I came with my scrap baskets. Art programmer Kat supplied glue sticks, scissors and other kinds of paper. I like to think of myself as a beginner in art, but my time with these artists taught me so much about what it really means to be a beginner. Turns out that I have a ton of preconceived ideas about the purpose of glue or scissors, not to mention paper!  Here is some of what I learned from these small teachers:

  • A glue stick looks like lip balm. So it is reasonable to open the top and put it on my lips. What happens? STICKY LIPS!!!
  • It is a lot of fun to take the cap on and off a glue stick. Again and again and again. Why stop?  No gluing is necessary. It is still fun.


Photo courtesy www.studiosproutssantacruz.com

I spent 15 minutes with one little girl. At first she enjoyed digging the glue out of the glue stick with her fingernail. Then she could put some of the glue on paper. Then we tried another way –  together we dragged the glue stick across the paper. You have to hold the paper down when you do this. She reminded me of the deeply satisfying feel of glue when we move it across paper – it both slides and sticks, all at the same time!! We did this a number of times. Eventually we tried putting a scrap of  paper on top of the glue. When you do this your fingers get gluey or gooey and they stick to the paper. It helps to have a (relatively) dry fingered adult to separate you from the paper. Once this is done, you shake the paper and the two pieces of paper stay together. A miracle! A big smile! Two big smiles! It took us a long time to accomplish this and we were both quite pleased I think.

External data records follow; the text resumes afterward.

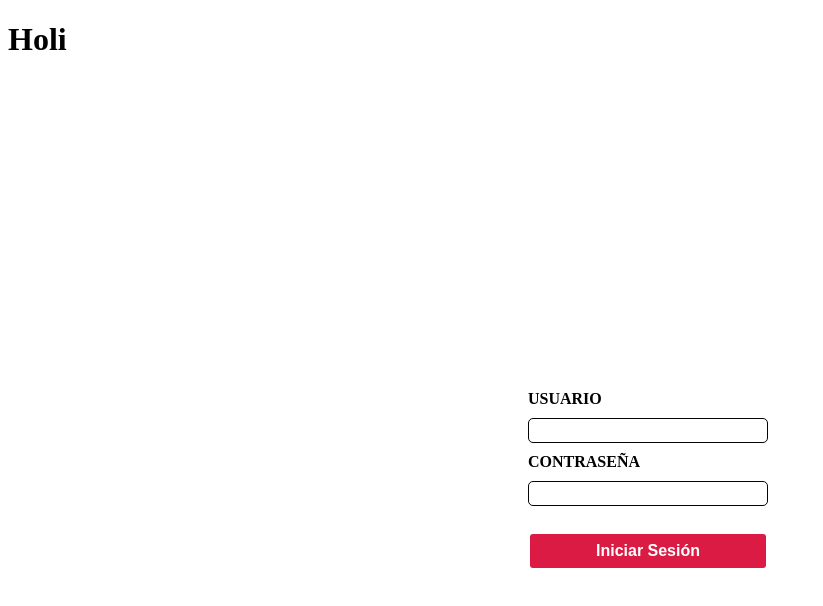
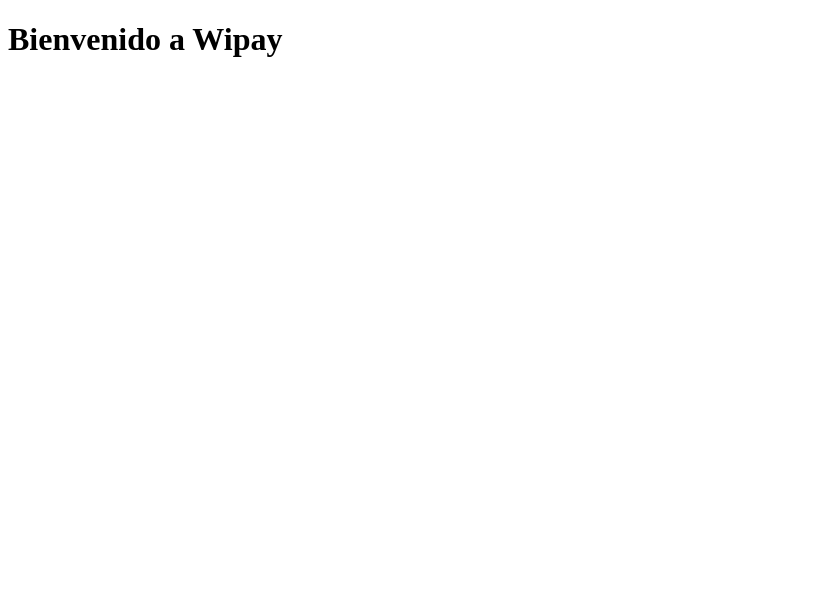
Before and after one commit to Moyrasc/Prueba-Tecnica-Wipay, a React (Vite) app: page / in a window 1280 px wide. Shown: the top 606 px of the page, without its empty margins (0-823 px from the left). Built offline with nearby package versions, Linux system fonts and the light colour scheme.

Commit message:
created login styles

```diff
--- a/src/App.jsx
+++ b/src/App.jsx
@@ -1,10 +1,8 @@
-import Login from './views/login'
-
 function App () {
   return (
     <>
-      <h1>Holi</h1>
-      <Login />
+      <h1>Bienvenido a Wipay</h1>
+
     </>
   )
 }
```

the many wonders of a glue stick

the many wonders of a glue stick


  • Scissors are very cool. I watched many children, especially boys, cut with scissors. Tissue paper is very hard to cut. It is too floppy, it moves all of the time. Firm paper, like construction paper or wax paper is much easier. Cutting with scissors takes 100% concentration – it is an an almost hypnotic activity. I love that scissors kind of sound. The straight lines produced by the scissors as the paper separates into two is amazing. Nobody wants help. Nobody wants to learn to hold their scissors properly. They mostly just to enjoy the pleasures, sounds and miracles of cutting with two blades of steel.
photo courtesy of www.lynaot.come

photo courtesy of www.lynaot.com  I love this photo because it shows that wonderful concentration and absorption that cutting demands

IMG_1846 IMG_1849 IMG_1853 IMG_1854This small girl below played with the paper for a while and then came straight for my lap, totally intent on having a cuddle. Her mom said that she has this beautiful gift of love, knowing just who needs her hug. We had a long cuddle… a great interlude of love in the midst of creativity.

finding love

finding love

Some of the parents fretted because they were not creating art with their child. They were creating art because they wanted to and their child was doing their own thing close by.  The kids had very different ideas than the parents. To my mind, this is a great thing! I believe that just as our children need to see us reading books and enjoying them if they are to grow up to be readers, they also need to see us creating art…if they are to grow up loving being creative. They need to see us creating at the kitchen table, on the living room floor, and If I had my way – in the halls and lobbies of schools and doctor’s offices, parks and playgrounds, shopping malls and arcades. Anywhere and everywhere! In fact, anytime I have created art where there are children or youth, they are magnetically drawn to see what is happening, and more often than not, they want to create as well. It just happens.

we get messier and messier, paper is fun to throw in the air and why not?

we get messier and messier, paper is fun to throw in the air and why not?

See my bird

See my bird


our tree of blooms, birds, unidentified flying objects and one dinosaur

our tree of blooms, birds, unidentified flying objects and one dinosaur

Thank you to Kat and all the great staff at the Regina Early Learning Family Centre for the invite. Special thanks to the moms, grammas and caregivers, and the biggest thanks to the small ones who taught me so well. To find out what else is happening at one of Regina’s two Early Learning Family centres, check out their FB page.